**Problem description**: Pictures do not belong in the copy; quote every entry below exactly.

**Records shown**:
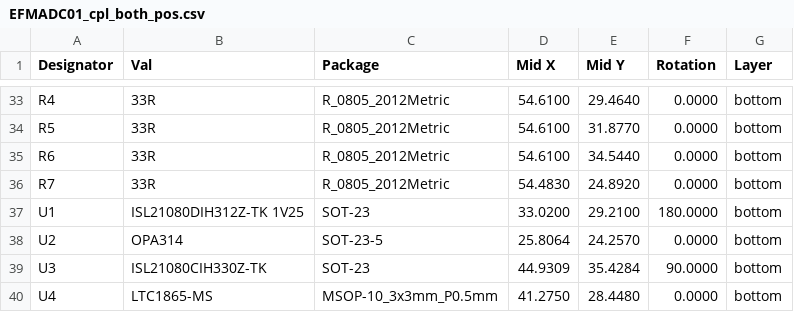
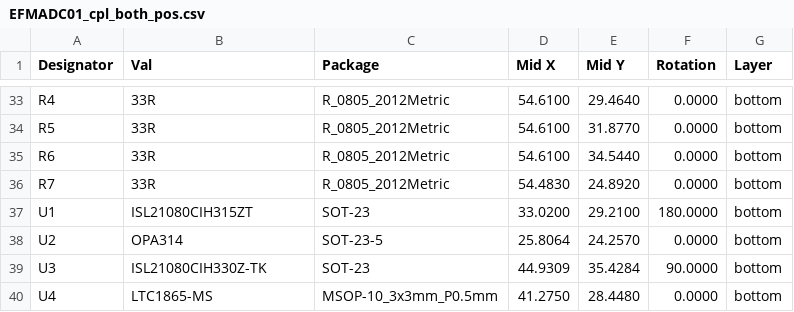
Before and after one commit to mlab-modules/EFMADC01, a CSV file: hw/cam_profi/assembly/PnP/EFMADC01_cpl_both_pos.csv, drawn as a sheet; only a part is shown, gaps mark what is left out.

```diff
--- a/hw/cam_profi/assembly/PnP/EFMADC01_cpl_both_pos.csv
+++ b/hw/cam_profi/assembly/PnP/EFMADC01_cpl_both_pos.csv
@@ -36,3 +36,3 @@ Designator,Val,Package,Mid X,Mid Y,Rotation,Layer
 "R7","33R","R_0805_2012Metric",54.4830,24.8920,0.0000,bottom
-"U1","ISL21080DIH312Z-TK  1V25","SOT-23",33.0200,29.2100,180.0000,bottom
+"U1","ISL21080CIH315ZT","SOT-23",33.0200,29.2100,180.0000,bottom
 "U2","OPA314","SOT-23-5",25.8064,24.2570,0.0000,bottom
```
Also changed, not shown: hw/cam_profi/assembly/EFMADC01-bom.csv, hw/cam_profi/assembly/EFMADC01-bom_nogroup.csv, 24 other files.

**Your solution**:
Before and after one commit to mlab-modules/EFMADC01, a CSV file: hw/cam_profi/assembly/PnP/EFMADC01_cpl_both_pos.csv, drawn as a sheet; only a part is shown, gaps mark what is left out.

```diff
--- a/hw/cam_profi/assembly/PnP/EFMADC01_cpl_both_pos.csv
+++ b/hw/cam_profi/assembly/PnP/EFMADC01_cpl_both_pos.csv
@@ -36,3 +36,3 @@ Designator,Val,Package,Mid X,Mid Y,Rotation,Layer
 "R7","33R","R_0805_2012Metric",54.4830,24.8920,0.0000,bottom
-"U1","ISL21080DIH312Z-TK  1V25","SOT-23",33.0200,29.2100,180.0000,bottom
+"U1","ISL21080CIH315ZT","SOT-23",33.0200,29.2100,180.0000,bottom
 "U2","OPA314","SOT-23-5",25.8064,24.2570,0.0000,bottom
```
Also changed, not shown: hw/cam_profi/assembly/EFMADC01-bom.csv, hw/cam_profi/assembly/EFMADC01-bom_nogroup.csv, 24 other files.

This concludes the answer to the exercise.